_Problem requirements_:
Using the data below, report how many lines hold the word "height". Include nothing else in the reply.
BEGIN Available data
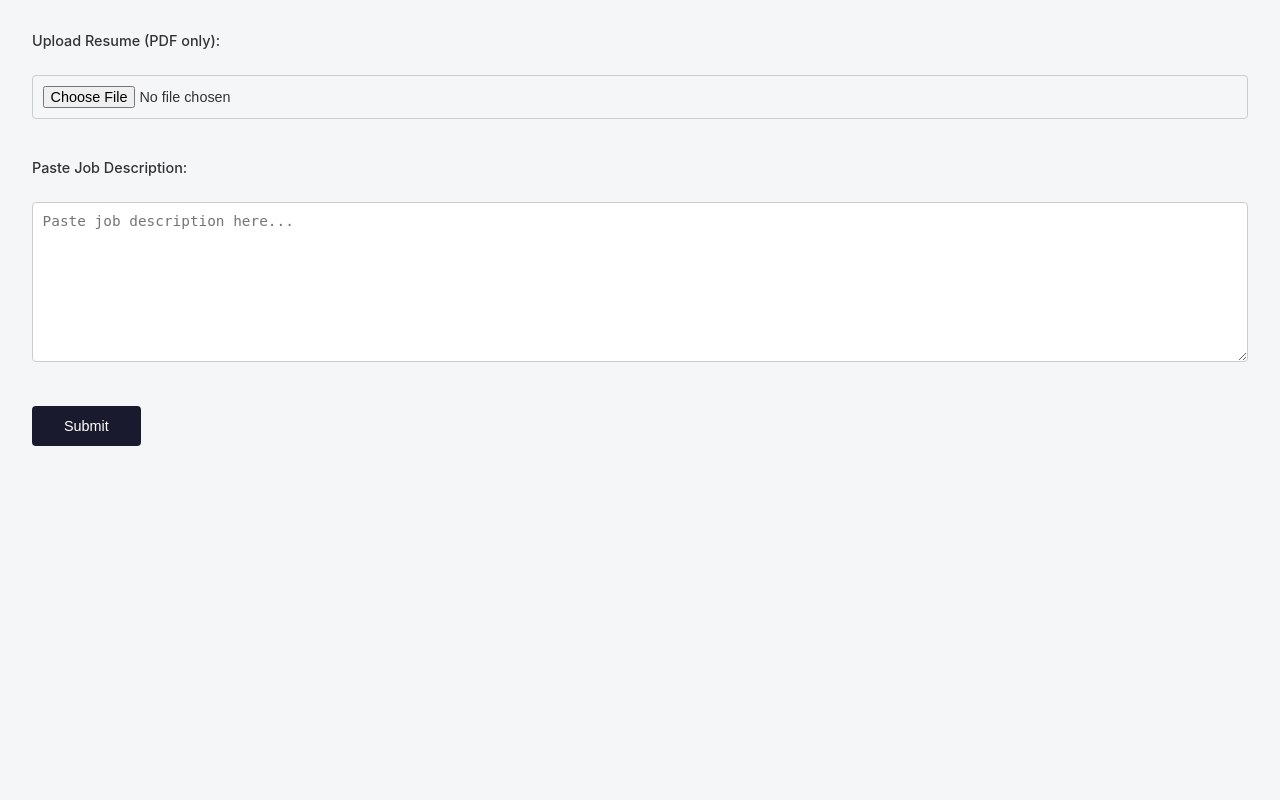
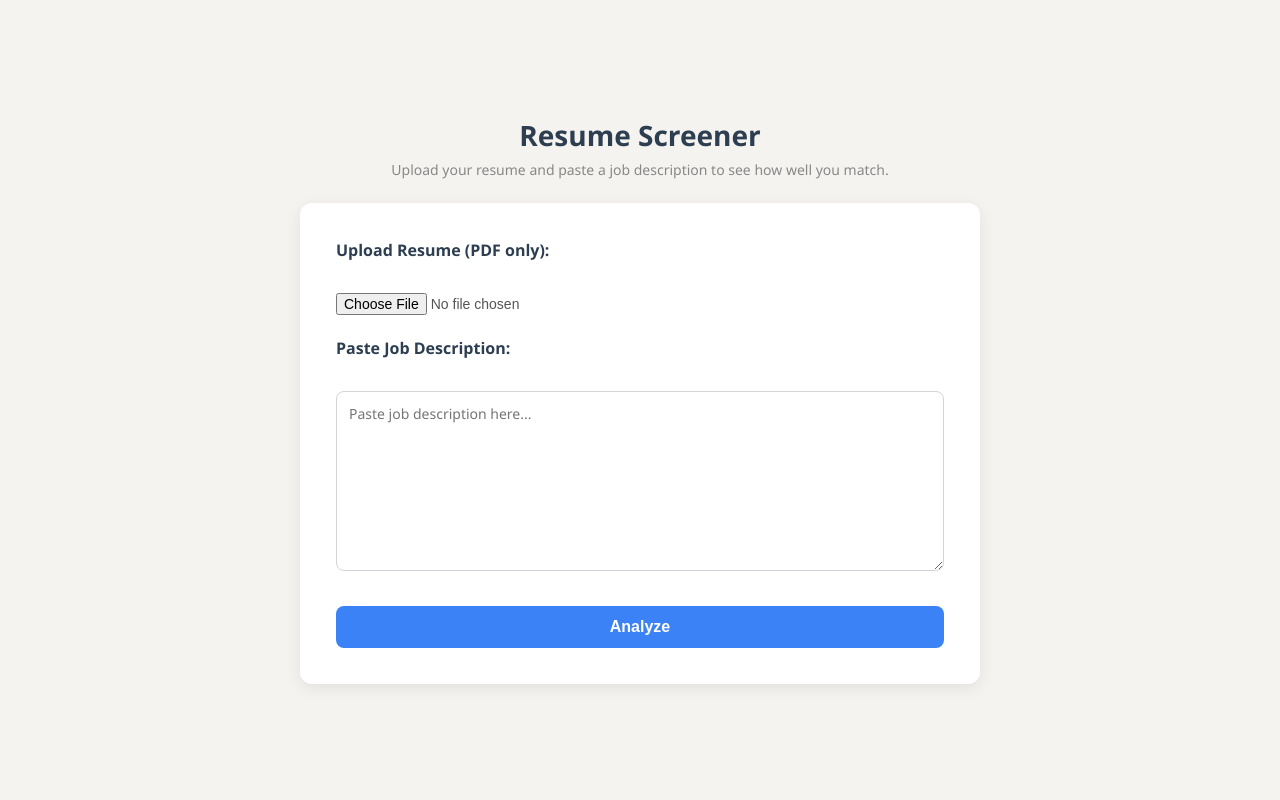
Before and after one commit to bbinita/resume-screener, a Django app: template screener/templates/screener/index.html in a window 1280 px wide. Run offline with Django 3.2, Linux system fonts and the light colour scheme; the template is opened without the code that fills it, so the values that code supplies are empty.

Commit message:
updated css

```diff
--- a/resume_screener/settings.py
+++ b/resume_screener/settings.py
@@ -20,7 +20,8 @@ BASE_DIR = Path(__file__).resolve().parent.parent
 # See https://docs.djangoproject.com/en/6.0/howto/deployment/checklist/
 
 # SECURITY WARNING: keep the secret key used in production secret!
-SECRET_KEY = 'django-insecure-*_k1k8hm9@&wc28%_el2=n!a)q#l+lys%c$dl1z4b&ggmc(7z*'
+import os
+SECRET_KEY = os.environ.get('SECRET_KEY')
 
 # SECURITY WARNING: don't run with debug turned on in production!
 DEBUG = True
--- a/screener/static/screener/style.css
+++ b/screener/static/screener/style.css
@@ -1,119 +1,186 @@
-* {
+*,
+*::before,
+*::after {
   box-sizing: border-box;
   margin: 0;
   padding: 0;
 }
 
 body {
-  font-family:
-    -apple-system, BlinkMacSystemFont, "Segoe UI", Roboto, sans-serif;
-  background-color: #f4f6f8;
+  font-family: "Segoe UI", Arial, sans-serif;
+  background-color: #f5f3ef;
   color: #333;
-  padding: 2rem;
+  min-height: 100vh;
+  display: flex;
+  align-items: center;
+  justify-content: center;
+  padding: 40px 16px;
 }
 
-.container {
-  max-width: 700px;
-  margin: 0 auto;
-  background: white;
-  padding: 2rem;
+form,
+.result-card {
+  background: #ffffff;
+  padding: 36px;
+  border-radius: 12px;
+  width: 100%;
+  max-width: 680px;
+  box-shadow: 0 4px 16px rgba(0, 0, 0, 0.08);
+}
+
+label {
+  display: block;
+  font-weight: 600;
+  margin-bottom: 6px;
+  color: #2c3e50;
+}
+
+input[type="file"] {
+  display: block;
+  margin-top: 4px;
+  font-size: 14px;
+  color: #555;
+}
+
+textarea {
+  width: 100%;
+  min-height: 180px;
+  padding: 12px;
+  border: 1px solid #d1d5db;
   border-radius: 8px;
-  box-shadow: 0 2px 10px rgba(0, 0, 0, 0.08);
+  font-size: 14px;
+  resize: vertical;
+  color: #333;
+  margin-top: 4px;
+}
+
+textarea:focus {
+  outline: none;
+  border-color: #3b82f6;
+  box-shadow: 0 0 0 3px rgba(59, 130, 246, 0.15);
+}
+
+button[type="submit"] {
+  display: block;
+  width: 100%;
+  padding: 12px;
+  background-color: #3b82f6;
+  color: #fff;
+  font-size: 16px;
+  font-weight: 600;
+  border: none;
+  border-radius: 8px;
+  cursor: pointer;
+  margin-top: 8px;
+  transition: background-color 0.2s;
+}
+
+button[type="submit"]:hover {
+  background-color: #2563eb;
+}
+
+.error {
+  color: #dc2626;
+  background: #fef2f2;
+  border: 1px solid #fecaca;
+  padding: 10px 14px;
+  border-radius: 6px;
+  margin-bottom: 20px;
+  font-size: 14px;
 }
 
 h1 {
-  font-size: 1.8rem;
-  margin-bottom: 1.5rem;
-  color: #1a1a2e;
-}
-
-label {
-  font-weight: 500;
-  display: block;
-  margin-bottom: 0.4rem;
-  font-size: 0.9rem;
-}
-
-input[type="file"],
-textarea {
-  width: 100%;
-  padding: 0.6rem;
-  border: 1px solid #ccc;
-  border-radius: 4px;
-  font-size: 0.9rem;
-  margin-bottom: 1.25rem;
-}
-
-textarea {
-  height: 160px;
-  resize: vertical;
-}
-
-button {
-  background-color: #1a1a2e;
-  color: white;
-  padding: 0.75rem 2rem;
-  border: none;
-  border-radius: 4px;
-  font-size: 0.9rem;
-  cursor: pointer;
-  transition: background 0.2s;
-}
-
-button:hover {
-  background-color: #2d2d5e;
-}
-
-.error {
-  background: #ffe5e5;
-  color: #c0392b;
-  padding: 0.75rem 1rem;
-  border-radius: 4px;
-  margin-bottom: 1rem;
-  font-size: 0.88rem;
+  font-size: 24px;
+  color: #2c3e50;
+  margin-bottom: 24px;
 }
 
 .score {
-  font-size: 2rem;
-  font-weight: 700;
-  color: #1a1a2e;
-  margin-bottom: 1.5rem;
+  font-size: 18px;
+  font-weight: 600;
+  background: #f0fdf4;
+  border: 1px solid #bbf7d0;
+  color: #166534;
+  padding: 14px 18px;
+  border-radius: 8px;
+  margin-bottom: 24px;
 }
 
 .score span {
-  color: #27ae60;
+  font-size: 28px;
+  font-weight: 700;
 }
 
 .keywords-title {
-  font-size: 1rem;
+  font-size: 16px;
   font-weight: 600;
-  margin-bottom: 0.75rem;
-  color: #555;
+  color: #2c3e50;
+  margin-bottom: 12px;
 }
 
 .keyword-list {
   display: flex;
   flex-wrap: wrap;
-  gap: 0.5rem;
+  gap: 8px;
+  margin-bottom: 28px;
 }
 
 .keyword-list p {
-  background: #eef2ff;
-  color: #3a3aad;
-  padding: 0.3rem 0.75rem;
+  background: #eff6ff;
+  border: 1px solid #bfdbfe;
+  color: #1d4ed8;
+  padding: 4px 12px;
   border-radius: 20px;
-  font-size: 0.8rem;
-  font-family: monospace;
+  font-size: 13px;
+  font-weight: 500;
 }
 
 .back-link {
   display: inline-block;
-  margin-top: 1.5rem;
-  color: #3a3aad;
+  color: #3b82f6;
   text-decoration: none;
-  font-size: 0.88rem;
+  font-size: 14px;
+  font-weight: 500;
 }
 
 .back-link:hover {
   text-decoration: underline;
 }
+
+.container {
+  width: 100%;
+  max-width: 680px;
+}
+
+.site-title {
+  text-align: center;
+  font-size: 28px;
+  color: #2c3e50;
+  margin-bottom: 6px;
+}
+
+.site-subtitle {
+  text-align: center;
+  color: #888;
+  font-size: 14px;
+  margin-bottom: 24px;
+}
+
+textarea {
+  font-family: inherit;
+}
+
+.score-high {
+  background: #f0fdf4;
+  border-color: #bbf7d0;
+  color: #166534;
+}
+.score-mid {
+  background: #fefce8;
+  border-color: #fde68a;
+  color: #854d0e;
+}
+.score-low {
+  background: #fef2f2;
+  border-color: #fecaca;
+  color: #991b1b;
+}
--- a/screener/templates/screener/base.html
+++ b/screener/templates/screener/base.html
@@ -2,10 +2,12 @@
 <!doctype html>
 <html lang="en">
   <head>
-    <title>Title</title>
-    <link rel="stylesheet" href="{% static 'screener/style.css' %}" />
+    <meta charset="UTF-8" />
+    <meta name="viewport" content="width=device-width, initial-scale=1" />
+    <title>{% block title %}Resume Screener{% endblock %}</title>
+    <link rel="stylesheet" href="{% static 'screener/style.css' %}?v=3" />
   </head>
   <body>
-    {% block content %} {% endblock %}
+    <div class="container">{% block content %} {% endblock %}</div>
   </body>
 </html>
--- a/screener/templates/screener/index.html
+++ b/screener/templates/screener/index.html
@@ -1,16 +1,28 @@
-{% extends "screener/base.html" %} {% block content %} {% if error %}
+{% extends "screener/base.html" %} {% block title %}Resume Screener{% endblock%}
+{% block content %}
+<h1 class="site-title">Resume Screener</h1>
+<p class="site-subtitle">
+  Upload your resume and paste a job description to see how well you match.
+</p>
+
+{% if error %}
 <p class="error">{{ error }}</p>
 {% endif %}
-<form method="POST" enctype="multipart/form-data" action="{% url 'result' %}">
+<form
+  method="POST"
+  enctype="multipart/form-data"
+  action="{% url 'result' %}"
+  onsubmit="
+    document.getElementById('submit-btn').innerText = 'Analyzing...';
+    document.getElementById('submit-btn').disabled = true;
+  "
+>
   {% csrf_token %}
-
   <div>
     <label for="resume">Upload Resume (PDF only):</label><br />
     <input type="file" id="resume" name="resume" accept=".pdf" required />
   </div>
-
   <br />
-
   <div>
     <label for="job_description">Paste Job Description:</label><br />
     <textarea
@@ -20,10 +32,7 @@
       required
     ></textarea>
   </div>
-
   <br />
-
-  <button type="submit">Submit</button>
+  <button type="submit" id="submit-btn">Analyze</button>
 </form>
-
 {% endblock %}
```
Also changed, not shown: screener/templates/screener/result.html (+15 -3 lines), screener/utils.py (+5 -11 lines).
END Available data
_Reply_:
3